Israel’s construction in smaller settlements has steadily decreased; not so, Washington’s obsessive and misplaced demands for a total freeze.
In 2001, the United Nations held a “World Conference against Racism, Racial Discrimination, Xenophobia, and Related Intolerance” in Durban, South Africa. Both it and a simultaneous UN-sponsored gathering of non-governmental organizations (NGOs) sought to revive the old “Zionism is racism” formula, adding special condemnations of Israel into the text of their resolutions. To Gerald Steinberg, no single event of the past fifteen years has had a more enduring impact on the evolution of the Arab-Israeli conflict:
While some of the anti-Israel rhetoric was ultimately removed from the conference’s final declaration, the NGO forum overwhelmingly adopted its own final declaration that depicted Israel as committing “crimes against humanity,” “ethnic cleansing,” “apartheid,” and “genocide” against the Palestinians. The NGOs at Durban also called for “a policy of complete and total isolation of Israel as an apartheid state, . . . the imposition of mandatory and comprehensive sanctions and embargoes, [and] the full cessation of all links between all states and Israel.”
Since 2001, this declaration has served as a blueprint for the well-financed NGO network that aims to demonize and isolate Israel internationally. The declaration’s grossly unfounded accusations have been repeated exhaustively by anti-Israel groups, which lobby to influence the foreign policies of Israel’s allies (especially in Europe) and pursue investigations of supposed Israeli “war crimes” by UN bodies, the International Criminal Court, and national justice systems.

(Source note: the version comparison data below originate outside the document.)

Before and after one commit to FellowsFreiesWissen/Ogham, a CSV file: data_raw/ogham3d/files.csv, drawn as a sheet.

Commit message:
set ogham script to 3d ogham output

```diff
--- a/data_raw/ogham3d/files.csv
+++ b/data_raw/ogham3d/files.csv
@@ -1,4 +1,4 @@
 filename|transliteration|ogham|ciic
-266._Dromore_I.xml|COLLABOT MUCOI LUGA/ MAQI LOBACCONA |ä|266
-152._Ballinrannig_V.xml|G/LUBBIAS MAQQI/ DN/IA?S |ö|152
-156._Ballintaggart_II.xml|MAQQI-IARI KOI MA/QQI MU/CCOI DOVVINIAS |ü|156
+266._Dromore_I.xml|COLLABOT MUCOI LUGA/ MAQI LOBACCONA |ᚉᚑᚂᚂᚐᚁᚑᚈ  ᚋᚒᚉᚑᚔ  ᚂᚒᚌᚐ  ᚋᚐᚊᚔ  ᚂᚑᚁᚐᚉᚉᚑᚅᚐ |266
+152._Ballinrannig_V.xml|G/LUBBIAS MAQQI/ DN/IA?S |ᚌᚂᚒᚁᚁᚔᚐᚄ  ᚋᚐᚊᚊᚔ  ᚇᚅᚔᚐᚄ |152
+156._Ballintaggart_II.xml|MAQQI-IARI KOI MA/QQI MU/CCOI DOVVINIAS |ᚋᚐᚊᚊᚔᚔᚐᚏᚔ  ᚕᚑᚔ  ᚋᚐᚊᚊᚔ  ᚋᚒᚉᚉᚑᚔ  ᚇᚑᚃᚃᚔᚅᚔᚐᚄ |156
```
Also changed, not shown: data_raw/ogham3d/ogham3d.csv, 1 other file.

Likewise, Durban marked a turning point with the emergence of BDS (boycott, divestment, and sanctions) campaigns, which are rooted in the strategy set out in the NGO forum’s final declaration. The situation has progressively worsened, as Israel is obsessively targeted for boycott, prosecution, and condemnation in the UN, European capitals, trade unions, media outlets, and on many college campuses.
For many observers, the “Durban strategy” marked the coming-out party for a “new anti-Semitism.” Unlike more traditional forms of anti-Semitism, which were by nature more overtly religious or racial, . . . the new anti-Semitism conceals the millennia-old hatred in a contemporary package, one better suited for a 21st-century audience. This anti-Semitism exploits the language of universal human rights and civil society, with NGOs publishing false and distorted allegations regarding Israel, and creating and maintaining double standards that apply only to a single country. New anti-Semitism goes well beyond any notion of legitimate criticism of Israel and its policies, and instead promulgates hateful vilification of the country, its people, and its Jewish character.